Nonselective NSAIDs have potentially important gastrointestinal, renal, and cardiovascular effects. Adverse gastrointestinal effects include dyspepsia, peptic ulcer disease, and bleeding. Renal adverse effects include acute renal failure due to renal vasoconstriction, worsening of underlying hypertension, and electrolyte and fluid abnormalities. Additionally, the risk of renal cell cancer may be increased. Cardiovascular effects include interference by some agents with the antiplatelet activity of aspirin, an effect on coronary risk, and worsening of heart failure.
Elevations of serum aminotransferases (transaminases) are commonly associated with NSAID use. However, these elevations are generally mild and reversible, and liver failure is quite rare. Reactions may be more common with some NSAIDs (eg, sulindac, diclofenac, and aspirin) and in patients on other hepatotoxic medications or with certain disorders, including systemic lupus and juvenile inflammatory arthritis. The potentially offending agent should be discontinued if the aminotransferases rise to greater than three times the upper limit of normal, if there is a fall in serum albumin, or if the prothrombin time is prolonged.
Pulmonary reactions are uncommon; they include bronchospasm and pulmonary infiltrates with eosinophilia. Bronchospasm can result from the condition “aspirin-exacerbated respiratory disease” (AERD), which appears related to cyclooxygenase (COX)-1 inhibition. Patients with AERD may have concomitant chronic rhinosinusitis and nasal polyposis; inflammation affecting the entire respiratory tract may be difficult to distinguish in some patients from anaphylaxis. Anaphylaxis to NSAIDs has also been reported and is assumed to be an IgE-mediated immunologic reaction.
Nonselective NSAIDs have several important hematologic effects. The antiplatelet effects of NSAIDs, which are due to inhibition of COX-1, lead to diminished production of thromboxane A2, resulting in decreased platelet aggregation. NSAIDs should, thus, be avoided in patients with preexisting platelet defects and should be withheld preoperatively for at least four to five times the drug half-life. Chronic aspirin therapy slightly increases the risk of hemorrhagic stroke. Use of nonselective nonsalicylate NSAIDs together with warfarin may increase the international normalized ratio (INR) and may increase bleeding risk due to the additional antiplatelet effect. Aplastic anemia has been most strongly associated with some of the early NSAIDs (eg, phenylbutazone and indomethacin); neutropenia is seen in less than 1 percent of patients.
Central nervous system side effects of NSAIDs include aseptic meningitis, psychosis, and cognitive dysfunction. Tinnitus is a common problem, particularly with high doses of salicylates, but can occur with any NSAID. Tinnitus is typically reversible upon cessation of drug therapy and is a good warning sign to identify some of those patients who are developing high blood levels of the drug.

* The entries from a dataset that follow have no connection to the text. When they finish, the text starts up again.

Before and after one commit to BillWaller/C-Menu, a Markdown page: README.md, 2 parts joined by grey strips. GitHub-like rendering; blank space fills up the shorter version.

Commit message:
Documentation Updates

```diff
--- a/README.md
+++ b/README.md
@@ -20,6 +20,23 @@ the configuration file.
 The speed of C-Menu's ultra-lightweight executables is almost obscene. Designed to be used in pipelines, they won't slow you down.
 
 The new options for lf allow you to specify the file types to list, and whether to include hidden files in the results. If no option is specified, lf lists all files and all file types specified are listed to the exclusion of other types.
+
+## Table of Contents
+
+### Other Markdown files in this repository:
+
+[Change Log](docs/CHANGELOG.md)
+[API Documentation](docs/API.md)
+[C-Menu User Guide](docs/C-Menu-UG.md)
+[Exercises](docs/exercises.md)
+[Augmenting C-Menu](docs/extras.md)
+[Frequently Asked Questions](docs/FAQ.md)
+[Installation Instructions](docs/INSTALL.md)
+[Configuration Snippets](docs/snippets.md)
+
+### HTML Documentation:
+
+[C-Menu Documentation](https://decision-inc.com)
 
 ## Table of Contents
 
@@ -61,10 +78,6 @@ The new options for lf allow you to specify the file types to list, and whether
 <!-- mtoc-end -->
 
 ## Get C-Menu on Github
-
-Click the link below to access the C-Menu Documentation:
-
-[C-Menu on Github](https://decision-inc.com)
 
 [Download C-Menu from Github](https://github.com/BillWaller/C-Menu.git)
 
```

Various skin reactions may develop in association with the use of NSAIDs. Severe, potentially life-threatening reactions such as toxic epidermal necrolysis and the Stevens-Johnson syndrome are uncommon. Morbilliform rashes and urticaria are also seen.
A small increased risk of nonunion in patients with bone fractures has been reported with the use of nonselective NSAIDs or COX-2 selective agents. However, a causal relationship has not been proven, and the effect of these drugs on fracture healing in humans is uncertain.